- ABOUT THIS EXERCISE
Within the data below, copy each line where the string "void" is found.

━━━━━ DATASET RECORDS

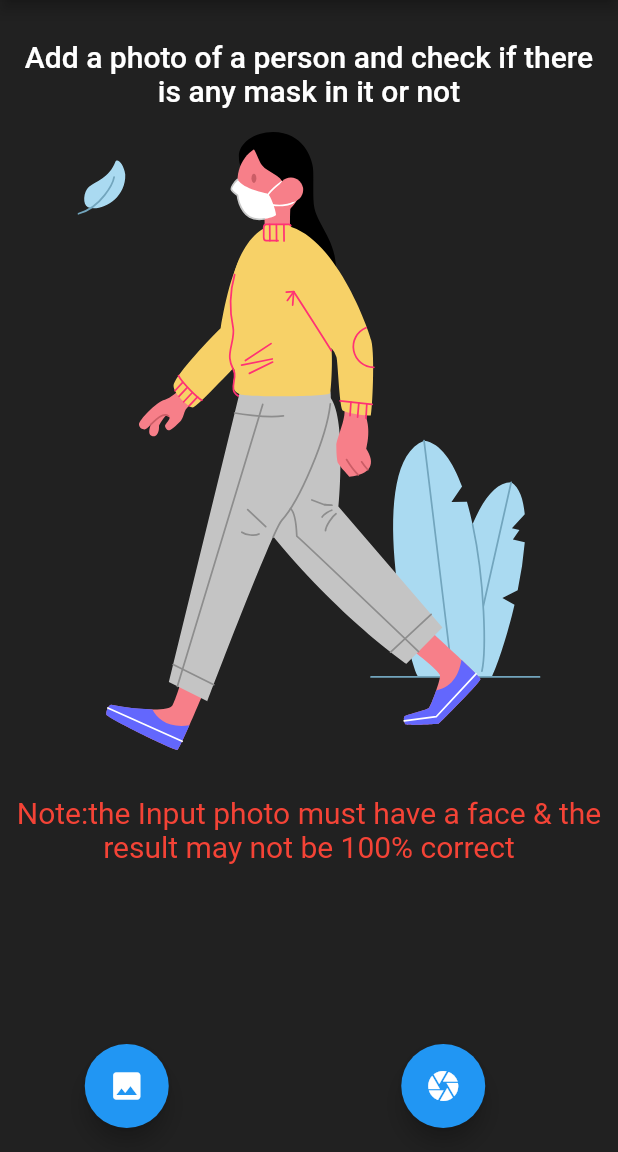
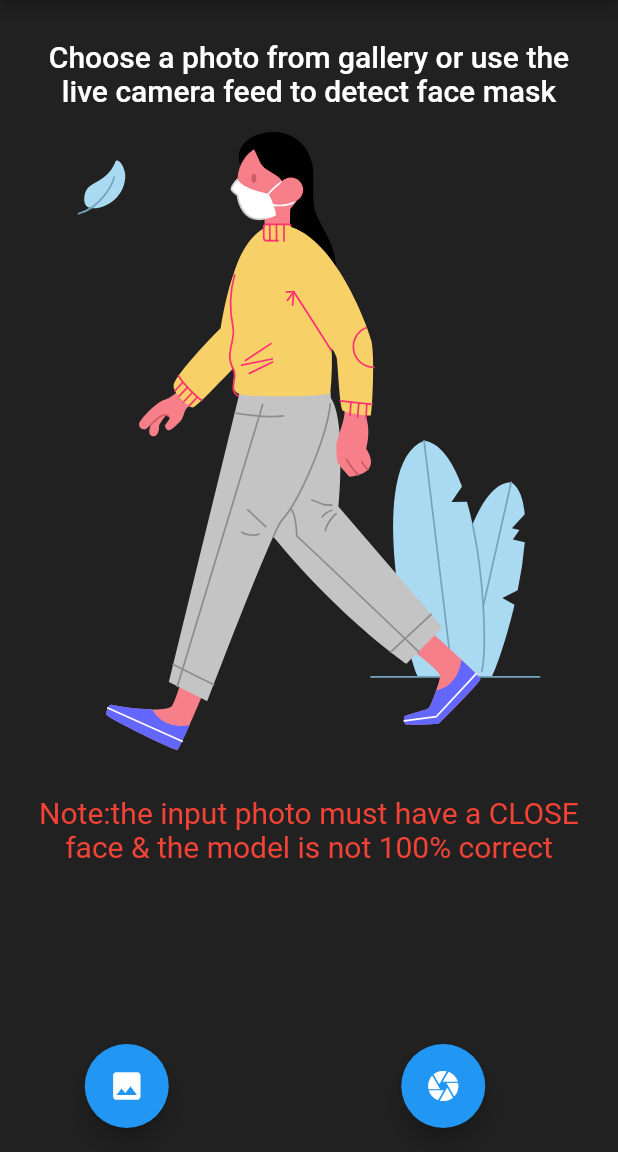
Before and after one commit to AniketSindhu/mask_detector, a Flutter app: the screen it shows after launch, on a phone screen of 412 x 824 dp, the part 84-1236 px from its top. Run offline on Flutter 3.47's test engine with Material 2 defaults, Android fonts, the phone set to English and light mode, and no system bars; our stand-ins replace camera, flutter_svg, image_picker; missing offline and left inert: firebase_admob, flutter_share, tflite; accounts and stored records are empty.

Commit message:
changes done

```diff
--- a/lib/main.dart
+++ b/lib/main.dart
@@ -75,7 +75,7 @@ void dispose() {
 Future<void> share() async {
   await FlutterShare.share(
     title: 'Hey,I found out a great app!',
-    text: 'use this app to detect mask in photos/selfies. This app is really awesome. Must download app',
+    text: 'Use this app to detect mask in photos/selfies. This app is really awesome.',
     linkUrl: 'https://play.google.com/store/apps/details?id=com.aniket.maskdetector',
     chooserTitle: 'Hey,I found out a great app!'
   );
@@ -101,7 +101,7 @@ pickImage() async {
 classifyImage(File image) async {
     var output = await Tflite.runModelOnImage(
       path: image.path,
-      numResults: 2,
+      numResults: 1,
       threshold: 0.5,
       imageMean: 127.5,
       imageStd: 127.5,
@@ -161,14 +161,6 @@ classifyImage(File image) async {
                   launch('https://github.com/AniketSindhu');
                },
               ),
-              Divider(height:3,color: Colors.black,),
-              ListTile(
-               title: Text('Try Randomize',style: TextStyle(fontSize:20,color: Colors.white),),
-               leading: Icon(Icons.play_arrow,size: 40,color: Colors.redAccent,),
-               onTap: () {
-                  launch('https://play.google.com/store/apps/details?id=com.aniket.randomize');
-               },
-              )
             ],
           ),
        ),
@@ -228,7 +220,7 @@ classifyImage(File image) async {
                           children: <Widget>[
                             Padding(
                               padding: const EdgeInsets.all(16.0),
-                              child: Text("Add a photo of a person and check if there is any mask in it or not",style: TextStyle(fontSize:20,fontWeight:FontWeight.w500,color: Colors.white),textAlign: TextAlign.center,),
+                              child: Text("Choose a photo from gallery or use the live camera feed to detect face mask",style: TextStyle(fontSize:20,fontWeight:FontWeight.w500,color: Colors.white),textAlign: TextAlign.center,),
                             ),
                             Container(
                                 child:SvgPicture.asset(
@@ -241,7 +233,7 @@ classifyImage(File image) async {
                             SizedBox(height:20),
                             Padding(
                               padding: const EdgeInsets.all(10.0),
-                              child: Text("Note:the Input photo must have a face & the result may not be 100% correct",style:TextStyle(color: Colors.red,fontSize: 20),textAlign: TextAlign.center,),
+                              child: Text("Note:the input photo must have a CLOSE face & the model is not 100% correct",style:TextStyle(color: Colors.red,fontSize: 20),textAlign: TextAlign.center,),
                             )
                           ],
                         ),
--- a/pubspec.yaml
+++ b/pubspec.yaml
@@ -15,7 +15,7 @@ publish_to: 'none' # Remove this line if you wish to publish to pub.dev
 # In iOS, build-name is used as CFBundleShortVersionString while build-number used as CFBundleVersion.
 # Read more about iOS versioning at
 # https://developer.apple.com/library/archive/documentation/General/Reference/InfoPlistKeyReference/Articles/CoreFoundationKeys.html
-version: 1.0.0+2
+version: 1.1.0+3
 
 environment:
   sdk: ">=2.7.0 <3.0.0"
```
Also changed, not shown: lib/boundary_box.dart (+21 -1 lines), lib/face_detection_camera.dart (+32 -6 lines).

━━━━━━━━━━

- SOLUTION TO THE PROBLEM
@@ -75,7 +75,7 @@ void dispose() {
 Future<void> share() async {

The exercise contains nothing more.